"Remember," a good friend of mine who is an investment adviser said the other day, "that economics is a behavioral science." This observation was born out the very next day by all the blogging activity triggered by Princeton economist’s Uwe Reinhardt’s New York Times blog, "Can Economists Be Trusted?" Many of the points made in these responses clustered around the various motivations for tinkering with variables and probabilities, but I found particularly interesting an exchange between the University of Oregon’s Mark Thoma and Columbia statistician and political scientist Andrew Gelman.
Thoma and Gelman are concerned with the pathways of reasoning in economic analysis. They highlight the crucial point that this reasoning can–and often does–start from either end of the analytical process and, accordingly, run forward or–policymaker beware!–backward. The same is true of mathematical modeling–whether it be for decision evaluation, risk analysis, or neural network prediction–when it is deployed to support policy recommendations.
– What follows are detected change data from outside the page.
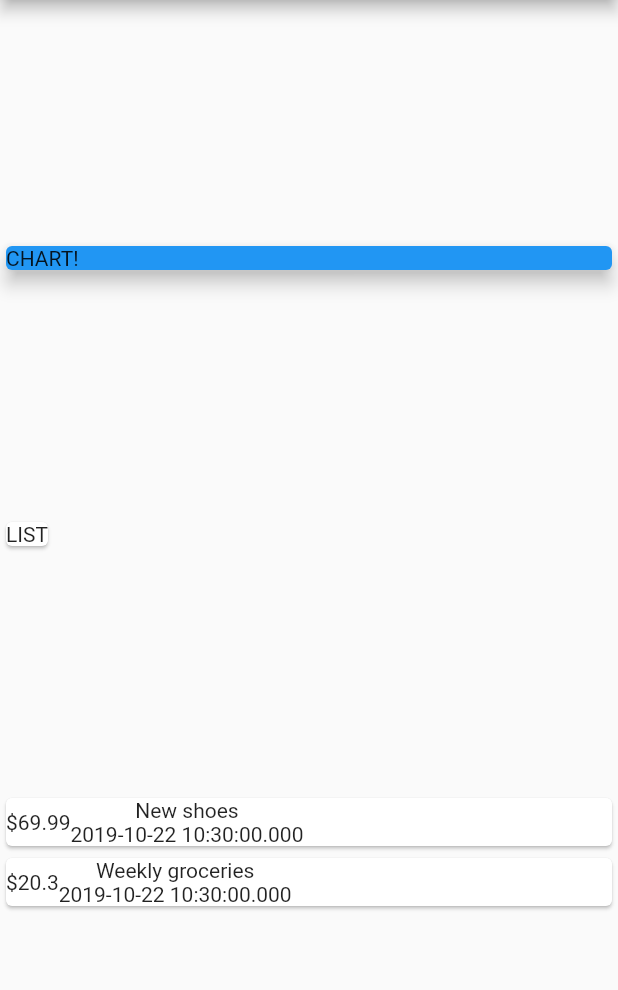
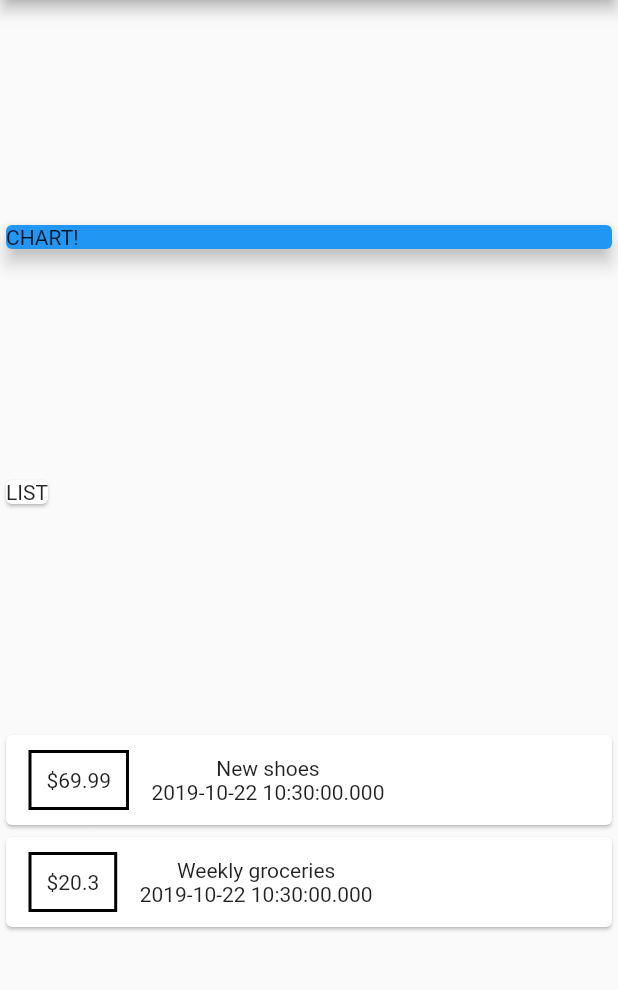
Before and after one commit to Cristhho/personal_expenses, a Flutter app: the screen it shows after launch, on a phone screen of 412 x 824 dp, the part 84-1074 px from its top. Run offline on Flutter 3.47's test engine with Material 2 defaults, Android fonts, the phone set to English and light mode, and no system bars.

Commit message:
Container style

```diff
--- a/lib/main.dart
+++ b/lib/main.dart
@@ -46,6 +46,15 @@ class MyHomePage extends StatelessWidget {
                 child: Row(
                   children: <Widget>[
                     Container(
+                      margin: EdgeInsets.symmetric(
+                          vertical: 10.0, horizontal: 15.0
+                      ),
+                      decoration: BoxDecoration(
+                          border: Border.all(color: Colors.black, width: 2)
+                      ),
+                      padding: (
+                        EdgeInsets.all(10.0)
+                      ),
                       child: Text('\$' + trs.amount.toString()),
                     ),
                     Column(
```
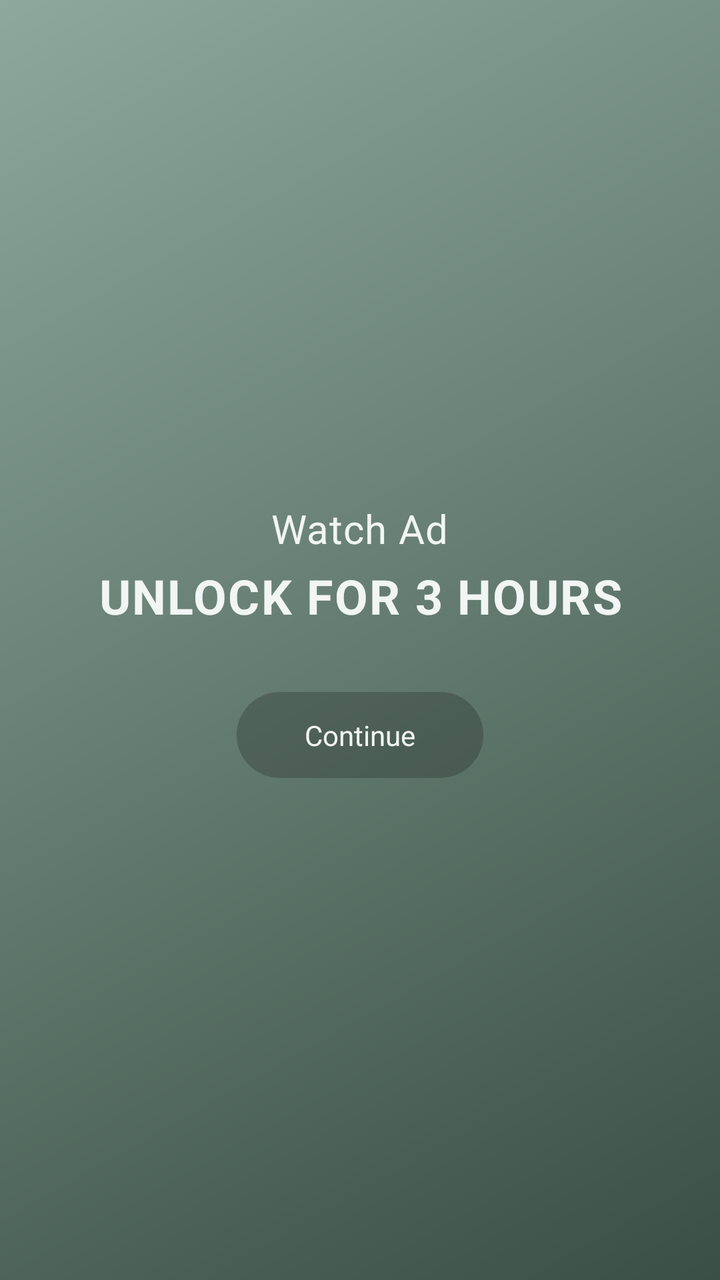
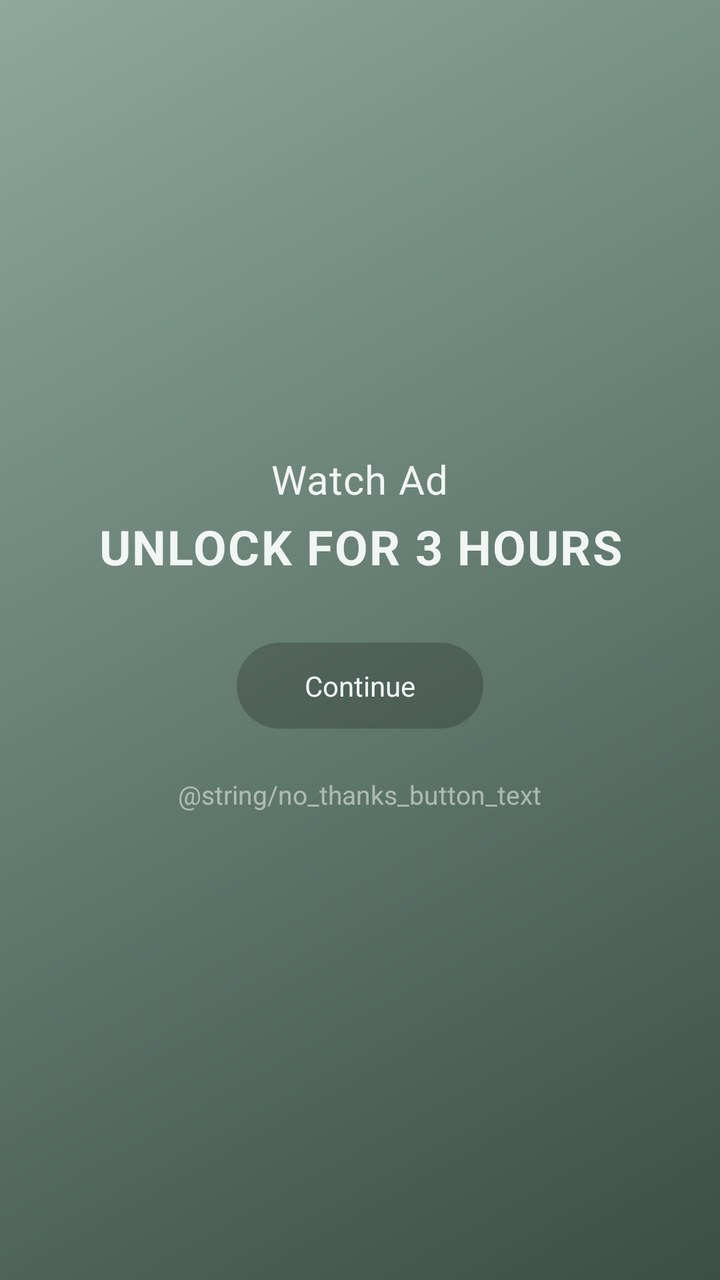

An Android layout rendered at two revisions. The XML below is the earlier revision; the diff shows what the commit changed to produce the second picture.
<!-- AndroidManifest.xml: application theme Theme.Goat -->
<!-- res/layout/activity_watch_ad_unlock.xml -->
<?xml version="1.0" encoding="utf-8"?>
<FrameLayout xmlns:android="http://schemas.android.com/apk/res/android"
    android:layout_width="match_parent"
    android:layout_height="match_parent"
    android:background="@drawable/bg_home_gradient">

    <LinearLayout
        android:layout_width="wrap_content"
        android:layout_height="wrap_content"
        android:layout_gravity="center"
        android:orientation="vertical"
        android:gravity="center"
        android:paddingStart="40dp"
        android:paddingEnd="40dp">

        <TextView
            android:id="@+id/tvWatchAdLine1"
            android:layout_width="wrap_content"
            android:layout_height="wrap_content"
            android:gravity="center"
            android:text="@string/watch_ad_title_line1"
            android:textColor="@color/home_button_text"
            android:textSize="20sp"
            android:fontFamily="sans-serif"
            android:letterSpacing="0.02" />

        <TextView
            android:id="@+id/tvWatchAdLine2"
            android:layout_width="wrap_content"
            android:layout_height="wrap_content"
            android:layout_marginTop="4dp"
            android:gravity="center"
            android:text="@string/watch_ad_title_line2"
            android:textColor="@color/home_button_text"
            android:textStyle="bold"
            android:textSize="24sp"
            android:textAllCaps="true"
            android:fontFamily="sans-serif"
            android:letterSpacing="0.03" />

        <TextView
            android:id="@+id/btnContinue"
            android:layout_width="wrap_content"
            android:layout_height="wrap_content"
            android:layout_marginTop="32dp"
            android:background="@drawable/bg_check_now_button"
            android:text="@string/continue_button_text"
            android:textColor="@color/home_button_text"
            android:textSize="14sp"
            android:textAllCaps="false"
            android:paddingStart="34dp"
            android:paddingEnd="34dp"
            android:paddingTop="12dp"
            android:paddingBottom="12dp"
            android:clickable="true"
            android:focusable="true" />

    </LinearLayout>

</FrameLayout>
<!-- resources referenced by this layout -->
<resources>
  <color name="home_button_text">#F1F5F3</color>
  <!-- drawable bg_check_now_button (drawable) -->
  <shape xmlns:android="http://schemas.android.com/apk/res/android"
      android:shape="rectangle">
      <solid android:color="@color/fix_issue_bg" />
      <corners android:radius="24dp" />
  </shape>
  <!-- drawable bg_home_gradient (drawable) -->
  <?xml version="1.0" encoding="utf-8"?>
  <shape xmlns:android="http://schemas.android.com/apk/res/android"
      android:shape="rectangle">
  
      <gradient
          android:type="linear"
          android:angle="315"
          android:startColor="@color/home_bg_gradient_start"
          android:endColor="@color/home_bg_gradient_end" />
  
  </shape>
  <string name="continue_button_text">Continue</string>
  <string name="watch_ad_title_line1">Watch Ad</string>
  <string name="watch_ad_title_line2">Unlock for 3 Hours</string>
  <style name="Theme.Goat" parent="Theme.MaterialComponents.DayNight.NoActionBar">
          <item name="colorPrimary">@color/brand_primary</item>
          <item name="colorPrimaryDark">@color/brand_primary_dark</item>
          <item name="colorAccent">@color/brand_accent</item>
          <item name="colorOnPrimary">@color/text_on_primary</item>
          <item name="android:windowBackground">@color/bg_screen</item>
          <item name="android:statusBarColor">@color/bg_screen</item>
          <item name="android:windowLightStatusBar">true</item>
          <item name="android:textColorPrimary">@color/text_primary</item>
          <item name="android:fontFamily">sans-serif</item>
      </style>
  <color name="fix_issue_bg">#33000000</color>
  <color name="home_bg_gradient_start">#8EA89D</color>
  <color name="home_bg_gradient_end">#3A4F45</color>
  <color name="brand_primary">#2A5CD8</color>
  <color name="brand_primary_dark">#1B3FA6</color>
  <color name="brand_accent">#2A5CD8</color>
  <color name="text_on_primary">#FFFFFF</color>
  <color name="bg_screen">#F4F6FA</color>
  <color name="text_primary">#171B26</color>
</resources>

<!-- the commit's change to res/layout/activity_watch_ad_unlock.xml (unified diff, before → after) -->
@@ -55,6 +55,23 @@
             android:clickable="true"
             android:focusable="true" />
 
+        <TextView
+            android:id="@+id/btnNoThanks"
+            android:layout_width="wrap_content"
+            android:layout_height="wrap_content"
+            android:layout_marginTop="16dp"
+            android:text="@string/no_thanks_button_text"
+            android:textColor="@color/home_button_text"
+            android:textSize="13sp"
+            android:alpha="0.55"
+            android:textAllCaps="false"
+            android:paddingStart="20dp"
+            android:paddingEnd="20dp"
+            android:paddingTop="8dp"
+            android:paddingBottom="8dp"
+            android:clickable="true"
+            android:focusable="true" />
+
     </LinearLayout>
 
 </FrameLayout>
The behavioral factor in any kind of quantitative analysis is assumption. Analysts face all-to-human temptations to alter the inputs in their Microsoft statistics worksheets. But because, as Gelman points out, policy decisions are always made under uncertainty with a particular set of assumptions, the findings of analysts with different political goals can still be useful when considered together.
So the answer to Thoma’s question, "How far can you throw an economist?" is "How many of them are you going to throw?"
The recent credit crisis has brought into focus some of the difficulties in estimating and calibrating risk analysis models in which events of low probability are used. For example, suppose a AAA-rated security is deemed to have a 1% chance of default in a particular year. How good is that 1% estimate?
More generally, suppose historic data has 100 trials in which an event has occurred once, or perhaps 1000 trials in which an event has occurred 10 times. The “maximum likelihood estimator” (corresponding to human intuition) assigns a 1% chance for the “true but unknown” probability of such an event. Intuitively there is however a range of possible probabilities. For example, for the case of 10 occurrences from 100 trials, standard probability theory shows that with a true probability of 10% probability this outcome would be observed about 13.2% of the time, whereas for a 9% probability it would be observed about 12.4% of the time (so that the 10% estimate is indeed slightly more likely than the 9% estimate).
In fact is well known that the uncertainty distribution for the probability of a binomial process given some observations from a certain number of trials is represented by the Beta distribution (the assumption of a binomial process will be adequate for practical purposes when dealing with low probability events, rather than say a Poisson). A more detailed explanation of the Beta distribution and a spreadsheet example is in Chapter 4 of my book Financial Modelling in Practice, with many examples of financial risk analysis applications.
The screenshot shows a table of the most likely estimate (1%), as well as the frequency in which the true probability (using a beta distribution) is above that estimate. The various table entries show an increasing number of trials, with the number of observations always equal to 1% of that. The graph shows the Beta distribution for various cases.
The key points about these results are: 1. The beta distribution is skewed, but becomes more symmetric as the number of trials increases 2. The range (standard deviation) of the beta distribution narrows as the number of trials increases, so that we become more confident that the estimate is closer to the true figure 3. The total number of trials needs to be around 1600 (16 occurrences) for – in about 95% of cases – the true probability to lie within a +/-50% band around the most likely estimate (i.e. in the range 0.5% to 1.5%).
Note also that the RiskTheo statistics functions in @RISK enable these calculations to be performed directly in Excel (e.g. RiskTheoStdDev to calculate the standard deviation of the beta distribution, and so on).
Dr. Michael Rees
Director of Training and Consulting